“I’m happy that the series is coming back to Montgomery
Alabama,” said SES’s Bradberry.  “That is close to where I live and it’s like a hometrack to me.  I’ve run a lot of races there.  When I got started, I would race at Birmingham on Friday nights and Montgomery on Saturday nights, so I have a lot of laps around there.” 

Race placement is another thing important to competitors.

“I think the dates could be spread a little better,” said Vidovich.  “There is one month where we are gone four weeks in a row at different tracks.  It isn’t like we are Cup teams and we can just go, go, go.  We only got two cars, so it will be hard to do.  There is one month then when we don’t do any racing.  They could have added a couple of races too because we have a lot of dead time between our first race and second race.  They should have run us on the 1.5-mile in Vegas and the Bullring, because those are two great tracks.”
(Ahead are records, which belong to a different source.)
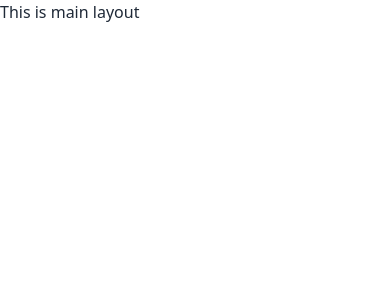
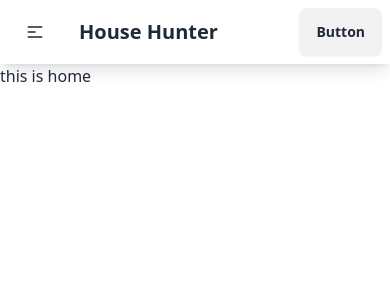
Before and after one commit to ashraful2430/House-hunter, a React (Vite) app: page / in a window 390 px wide. Shown: the top 300 px of the page. Built offline with nearby package versions, Linux system fonts and the light colour scheme.

Commit message:
created a navbar

```diff
--- /dev/null
+++ b/src/Components/Home/Home.jsx
@@ -0,0 +1,5 @@
+const Home = () => {
+  return <div>this is home</div>;
+};
+
+export default Home;
--- a/src/Components/MainLayout/MainLayout.jsx
+++ b/src/Components/MainLayout/MainLayout.jsx
@@ -1,8 +1,16 @@
+import { Outlet } from "react-router-dom";
+import Navbar from "../Navbar/Navbar";
+
 const MainLayout = () => {
   return (
-    <div>
-      <h3>This is main layout</h3>
-    </div>
+    <>
+      <div>
+        <Navbar />
+      </div>
+      <div>
+        <Outlet />
+      </div>
+    </>
   );
 };
 
--- /dev/null
+++ b/src/Components/Navbar/Navbar.jsx
@@ -0,0 +1,65 @@
+import { NavLink } from "react-router-dom";
+
+const Navbar = () => {
+  const links = (
+    <>
+      <NavLink
+        className={({ isActive }) =>
+          isActive
+            ? " bg-none text-blue-500 font-bold"
+            : "hover:text-blue-400 transition duration-300 delay-100"
+        }
+        to={"/"}
+      >
+        Home
+      </NavLink>
+    </>
+  );
+  return (
+    <>
+      <div className=" bg-base-100 shadow-lg">
+        <div className="navbar max-w-[1200px] mx-auto">
+          <div className="navbar-start">
+            <div className="dropdown">
+              <div
+                tabIndex={0}
+                role="button"
+                className="btn btn-ghost lg:hidden"
+              >
+                <svg
+                  xmlns="http://www.w3.org/2000/svg"
+                  className="h-5 w-5"
+                  fill="none"
+                  viewBox="0 0 24 24"
+                  stroke="currentColor"
+                >
+                  <path
+                    strokeLinecap="round"
+                    strokeLinejoin="round"
+                    strokeWidth="2"
+                    d="M4 6h16M4 12h8m-8 6h16"
+                  />
+                </svg>
+              </div>
+              <ul
+                tabIndex={0}
+                className="menu menu-sm dropdown-content mt-3 z-[1] px-2 shadow bg-base-100 rounded-box w-52"
+              >
+                {links}
+              </ul>
+            </div>
+            <a className="btn btn-ghost text-xl">House Hunter</a>
+          </div>
+          <div className="navbar-center hidden lg:flex">
+            <ul className="menu menu-horizontal px-1">{links}</ul>
+          </div>
+          <div className="navbar-end">
+            <a className="btn">Button</a>
+          </div>
+        </div>
+      </div>
+    </>
+  );
+};
+
+export default Navbar;
```
Also changed, not shown: src/Route/MyRoute.jsx (+7 -0 lines).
Some changes to the schedules are not under the control of NASCAR Touring officials.  For example, changes in the NASCAR qualifying procedures for Nextel Cup (moving their time trials to Saturdays at many facilities) have bumped support series to less than ideal dates.  Most affected by this move are NASCAR Southwest Series and West Series races at Phoenix International Raceway (AZ) and the Busch North races at New Hampshire, which have been run on Saturdays for over ten years. 

“I’m disappointed that we’re going to be running at New Hampshire on Friday,” said Santerre. “We had a good crowd when we raced on Saturday and everyone enjoyed it.  This is going to hurt.”

When it boils down to it, there are two conflicting factors when it comes to having a perfect schedule.  Racers want to run as often as possible, but costs also have to be controlled.  Still, the smart competitors in the garage realize that life can’t be perfect.

“If I had to change anything about our schedule, I would add more races,” said Busch North’s Lewandoski.  “But that’s because I’m a racer.  I’d love to see 20 or so events.  But looking at the owner’s view, I think this is a reasonable schedule for someone to get the equipment to move up to Busch North and compete for the full season.  It’s financially possible for a team to move up from Late Models or Pro Stocks to do this.”

Scheduling is a balancing act.  Is it better to have several races at a facility that sells out, like the Mods at Thompson, or do you take a chance on new markets?
Charles Lewandoski
Andy Santerre won at Seekonk last year, but the Busch North Series won't be back there in 2005.